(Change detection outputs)
•••••

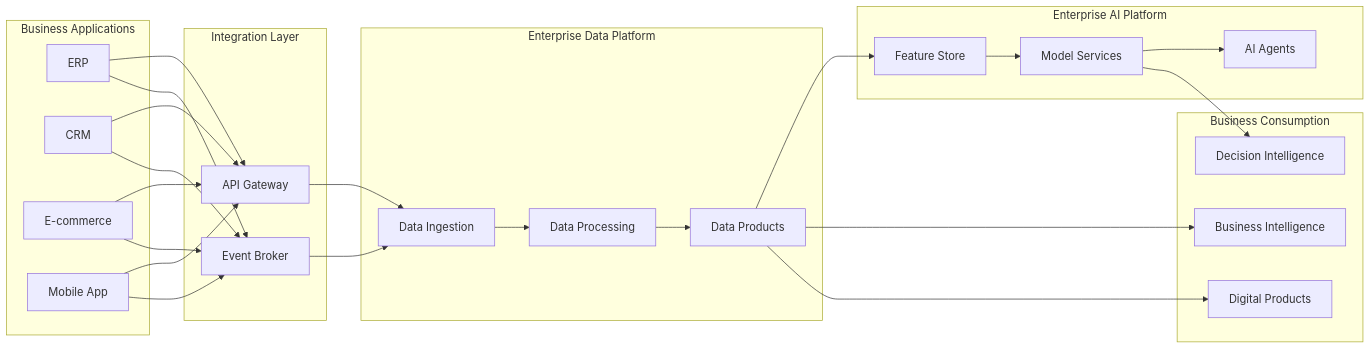
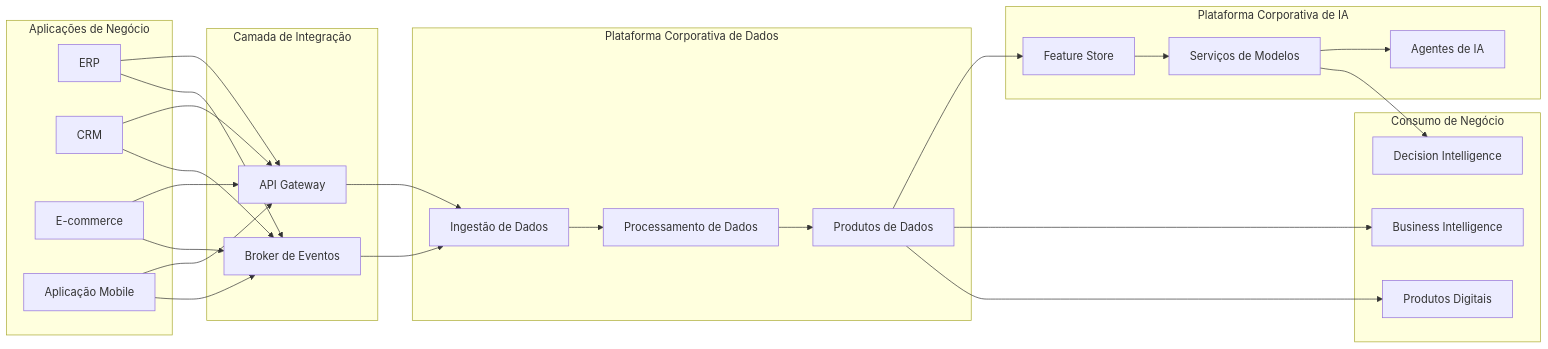
One commit to rogereufrasio/adtech-omnichannel-platform changed the diagram in programs/02-enterprise-data-ai-platform/application-architecture/application-interaction-model.md. Above: the diagram before and after it, drawn with Mermaid. The commit also changed other lines of this file and 260 other files, not shown here.

Commit message:
release: finalize Enterprise Architecture Practice v1.0.0

````diff
--- a/programs/02-enterprise-data-ai-platform/application-architecture/application-interaction-model.md
+++ b/programs/02-enterprise-data-ai-platform/application-architecture/application-interaction-model.md
@@ -67,81 +67,81 @@
 ```mermaid
 flowchart LR
 
-subgraph Business["Business Applications"]
+subgraph Business["Aplicações de Negócio"]
 
 ERP["ERP"]
 
 CRM["CRM"]
 
 ECOM["E-commerce"]
 
-APP["Mobile App"]
+APP["Aplicação Mobile"]
 
 end
 
-subgraph Integration["Integration Layer"]
+subgraph Integration["Camada de Integração"]
 
 API["API Gateway"]
 
-BROKER["Event Broker"]
+BROKER["Broker de Eventos"]
 
 end
 
-subgraph Platform["Enterprise Data Platform"]
+subgraph Platform["Plataforma Corporativa de Dados"]
 
-INGEST["Data Ingestion"]
+INGEST["Ingestão de Dados"]
 
-PROCESS["Data Processing"]
+PROCESS["Processamento de Dados"]
 
-PRODUCTS["Data Products"]
+PRODUCTS["Produtos de Dados"]
 
 end
 
-subgraph AI["Enterprise AI Platform"]
+subgraph AI["Plataforma Corporativa de IA"]
 
 FEATURE["Feature Store"]
 
-MODELS["Model Services"]
+MODELS["Serviços de Modelos"]
 
-AGENTS["AI Agents"]
+AGENTS["Agentes de IA"]
 
 end
 
-subgraph Consumption["Business Consumption"]
+subgraph Consumption["Consumo de Negócio"]
 
 BI["Business Intelligence"]
 
-DIGITAL["Digital Products"]
+DIGITAL["Produtos Digitais"]
 
 DECISION["Decision Intelligence"]
 
 end
 
 ERP --> API
 CRM --> API
 ECOM --> API
 APP --> API
 
 ERP --> BROKER
 CRM --> BROKER
 ECOM --> BROKER
 APP --> BROKER
 
 API --> INGEST
 
 BROKER --> INGEST
 
 INGEST --> PROCESS
 
 PROCESS --> PRODUCTS
 
 PRODUCTS --> FEATURE
 
 FEATURE --> MODELS
 
 MODELS --> AGENTS
 
 PRODUCTS --> BI
 PRODUCTS --> DIGITAL
 MODELS --> DECISION
 ```
````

•••••

- To do
The records above must be printed exactly; the pictures stay out.

- Response to the exercise
One commit to rogereufrasio/adtech-omnichannel-platform changed the diagram in programs/02-enterprise-data-ai-platform/application-architecture/application-interaction-model.md. Above: the diagram before and after it, drawn with Mermaid. The commit also changed other lines of this file and 260 other files, not shown here.

Commit message:
release: finalize Enterprise Architecture Practice v1.0.0

````diff
--- a/programs/02-enterprise-data-ai-platform/application-architecture/application-interaction-model.md
+++ b/programs/02-enterprise-data-ai-platform/application-architecture/application-interaction-model.md
@@ -67,81 +67,81 @@
 ```mermaid
 flowchart LR
 
-subgraph Business["Business Applications"]
+subgraph Business["Aplicações de Negócio"]
 
 ERP["ERP"]
 
 CRM["CRM"]
 
 ECOM["E-commerce"]
 
-APP["Mobile App"]
+APP["Aplicação Mobile"]
 
 end
 
-subgraph Integration["Integration Layer"]
+subgraph Integration["Camada de Integração"]
 
 API["API Gateway"]
 
-BROKER["Event Broker"]
+BROKER["Broker de Eventos"]
 
 end
 
-subgraph Platform["Enterprise Data Platform"]
+subgraph Platform["Plataforma Corporativa de Dados"]
 
-INGEST["Data Ingestion"]
+INGEST["Ingestão de Dados"]
 
-PROCESS["Data Processing"]
+PROCESS["Processamento de Dados"]
 
-PRODUCTS["Data Products"]
+PRODUCTS["Produtos de Dados"]
 
 end
 
-subgraph AI["Enterprise AI Platform"]
+subgraph AI["Plataforma Corporativa de IA"]
 
 FEATURE["Feature Store"]
 
-MODELS["Model Services"]
+MODELS["Serviços de Modelos"]
 
-AGENTS["AI Agents"]
+AGENTS["Agentes de IA"]
 
 end
 
-subgraph Consumption["Business Consumption"]
+subgraph Consumption["Consumo de Negócio"]
 
 BI["Business Intelligence"]
 
-DIGITAL["Digital Products"]
+DIGITAL["Produtos Digitais"]
 
 DECISION["Decision Intelligence"]
 
 end
 
 ERP --> API
 CRM --> API
 ECOM --> API
 APP --> API
 
 ERP --> BROKER
 CRM --> BROKER
 ECOM --> BROKER
 APP --> BROKER
 
 API --> INGEST
 
 BROKER --> INGEST
 
 INGEST --> PROCESS
 
 PROCESS --> PRODUCTS
 
 PRODUCTS --> FEATURE
 
 FEATURE --> MODELS
 
 MODELS --> AGENTS
 
 PRODUCTS --> BI
 PRODUCTS --> DIGITAL
 MODELS --> DECISION
 ```
````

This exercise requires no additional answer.